__Task data__:
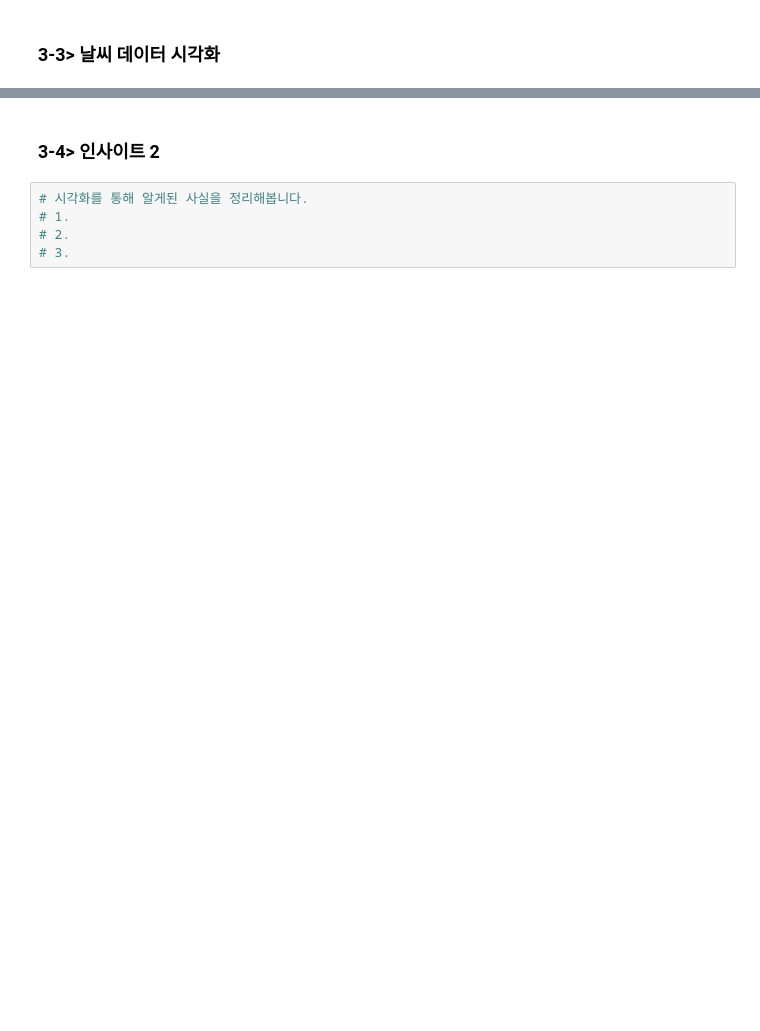
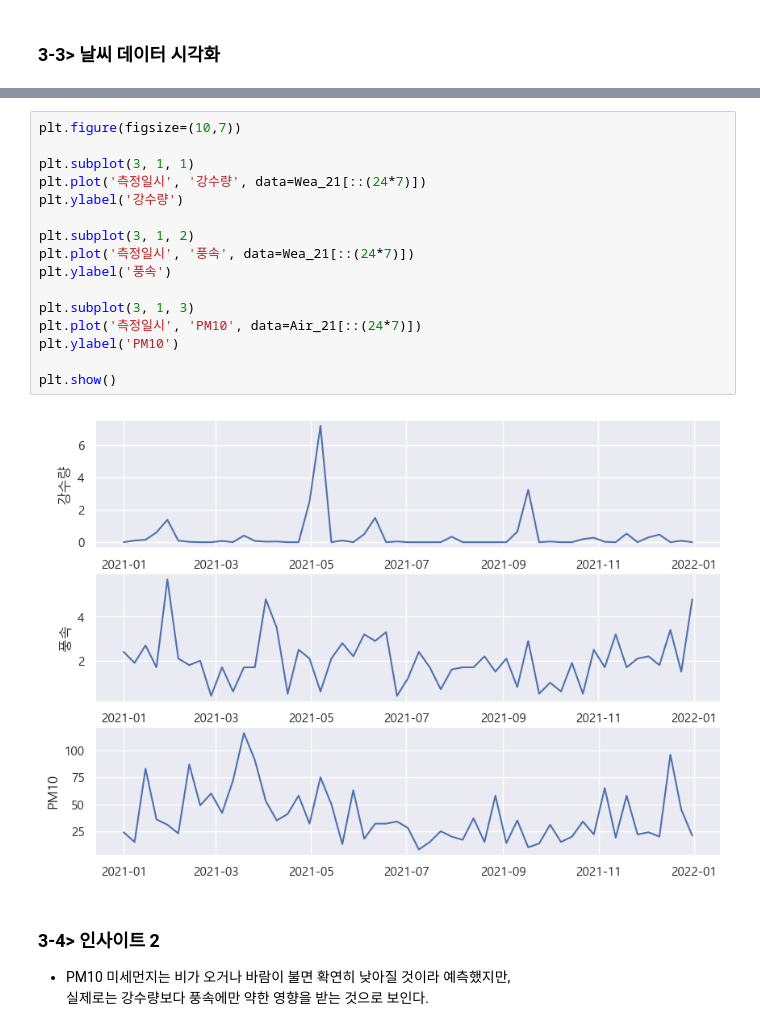
Before and after one commit to cosmos17/AIVLE_MiniProj_1, a Jupyter notebook: mini2-1/Air_dust_prediction 1.ipynb, the cells around one changed output, grey strips where cells are left out. Cells and saved outputs as stored; diff of their text form; blank space fills up the shorter version.

```diff
--- a/mini2-1/Air_dust_prediction 1.ipynb
+++ b/mini2-1/Air_dust_prediction 1.ipynb
@@ -328,7 +364,22 @@ plt.show()
+# %%
+plt.figure(figsize=(10,7))
+
+plt.subplot(3, 1, 1)
+plt.plot('측정일시', '강수량', data=Wea_21[::(24*7)])
+plt.ylabel('강수량')
+
+plt.subplot(3, 1, 2)
+plt.plot('측정일시', '풍속', data=Wea_21[::(24*7)])
+plt.ylabel('풍속')
+
+plt.subplot(3, 1, 3)
+plt.plot('측정일시', 'PM10', data=Air_21[::(24*7)])
+plt.ylabel('PM10')
+
+plt.show()
+# %% [output]
+[figure, added]
 # %% [markdown]
 ### 3-4> 인사이트 2
+* PM10 미세먼지는 비가 오거나 바람이 불면 확연히 낮아질 것이라 예측했지만,
+<br>실제로는 강수량보다 풍속에만 약한 영향을 받는 것으로 보인다.
-# %%
-# 시각화를 통해 알게된 사실을 정리해봅니다.
-# 1.
-# 2.
-# 3.
```
Also changed, not shown: parts of 21 cells of this notebook, 8 other files.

__Action item__:
Your copy of the records must be exact and must contain no pictures.

__Reply to the task__:
Before and after one commit to cosmos17/AIVLE_MiniProj_1, a Jupyter notebook: mini2-1/Air_dust_prediction 1.ipynb, the cells around one changed output, grey strips where cells are left out. Cells and saved outputs as stored; diff of their text form; blank space fills up the shorter version.

```diff
--- a/mini2-1/Air_dust_prediction 1.ipynb
+++ b/mini2-1/Air_dust_prediction 1.ipynb
@@ -328,7 +364,22 @@ plt.show()
+# %%
+plt.figure(figsize=(10,7))
+
+plt.subplot(3, 1, 1)
+plt.plot('측정일시', '강수량', data=Wea_21[::(24*7)])
+plt.ylabel('강수량')
+
+plt.subplot(3, 1, 2)
+plt.plot('측정일시', '풍속', data=Wea_21[::(24*7)])
+plt.ylabel('풍속')
+
+plt.subplot(3, 1, 3)
+plt.plot('측정일시', 'PM10', data=Air_21[::(24*7)])
+plt.ylabel('PM10')
+
+plt.show()
+# %% [output]
+[figure, added]
 # %% [markdown]
 ### 3-4> 인사이트 2
+* PM10 미세먼지는 비가 오거나 바람이 불면 확연히 낮아질 것이라 예측했지만,
+<br>실제로는 강수량보다 풍속에만 약한 영향을 받는 것으로 보인다.
-# %%
-# 시각화를 통해 알게된 사실을 정리해봅니다.
-# 1.
-# 2.
-# 3.
```
Also changed, not shown: parts of 21 cells of this notebook, 8 other files.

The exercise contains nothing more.